IntroductionProf John Dupré was one of the speakers at a debate about genetics, race and sport.
Egenis Director Professor John Dupré joined the panel for an evening debate organised by the Progress Educational Trust (PET). ‘Genetic Medalling’ took place at the Royal Society of Medicine, 1 Wimpole Street, London, on Tuesday 7 June.
The evening saw experts with contrasting perspectives discuss the relationship between genetics, sport and race. If we do find performance-related genes, how might this affect our attitude to sporting ability, fairness, equity and justice? What might the consequences of this relationship be for the 2012 Summer Olympics in London?
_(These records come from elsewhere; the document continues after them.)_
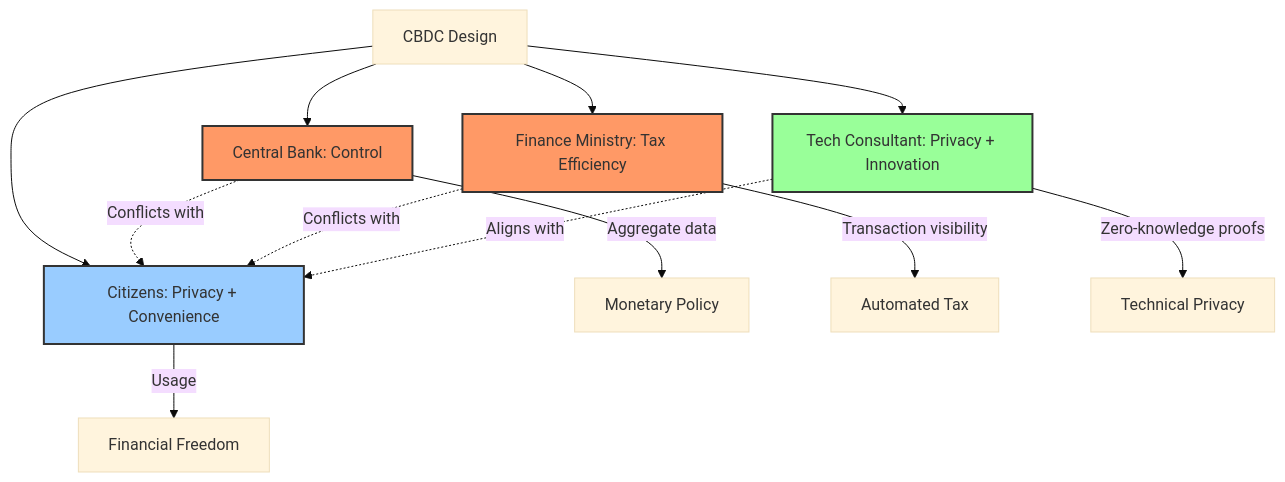
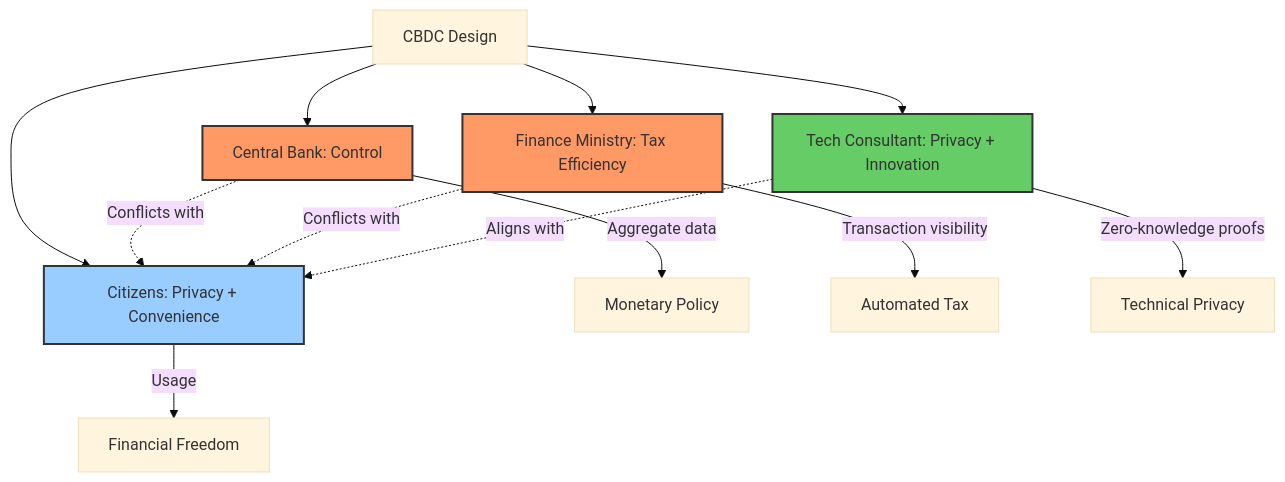
Diagram 13 of 16 in Industry/Blockchain/Blockchain/ValueChain/QA_DeepSeek.md (ljg-cqu/knowledge), drawn with Mermaid (base theme) before and after one commit. The commit also changed other lines of this file and 6 other files, not shown here.

````diff
--- a/Industry/Blockchain/Blockchain/ValueChain/QA_DeepSeek.md
+++ b/Industry/Blockchain/Blockchain/ValueChain/QA_DeepSeek.md
@@ -1256,21 +1256,21 @@
 ```mermaid
 graph TD
     A[CBDC Design] --> B[Central Bank: Control]
     A --> C[Finance Ministry: Tax Efficiency]
     A --> D[Tech Consultant: Privacy + Innovation]
     A --> E[Citizens: Privacy + Convenience]
     
     B -.->|Conflicts with| E
     C -.->|Conflicts with| E
     D -.->|Aligns with| E
     
     B -->|Aggregate data| F[Monetary Policy]
     C -->|Transaction visibility| G[Automated Tax]
     D -->|Zero-knowledge proofs| H[Technical Privacy]
     E -->|Usage| I[Financial Freedom]
     
     style B fill:#f96,stroke:#333,stroke-width:2px
     style C fill:#f96,stroke:#333,stroke-width:2px
-    style D fill:#9f9,stroke:#333,stroke-width:2px
+    style D fill:#6c6,stroke:#333,stroke-width:2px
     style E fill:#9cf,stroke:#333,stroke-width:2px
 ```
````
Prof Dupré was joined by science writer and broadcaster Connie St Louis and sport geneticist Dr Alum Williams. After the introductory presentations the bulk of the debate's running time was devoted to questions and comments from the audience. The discussion was chaired by Dr Arnand Saggar, senior consultant in clinical genetics at St Georges NHS Trust. Among the questions addressed were: Given that genetic tests are becoming available in the market place, is it reasonable to bar athletes from using genetics to maintain their competitive edge? To what extent can genetic information guide children in their athletic endeavours and what are the dangers of pushing children too far? How much might science be manipulated to support implied, inbuilt prejudice?
The evening was organised by the PET in partnership with the Royal Society of Medicine, supported by the Wellcome Trust A more detailed report is available on the Bionews website.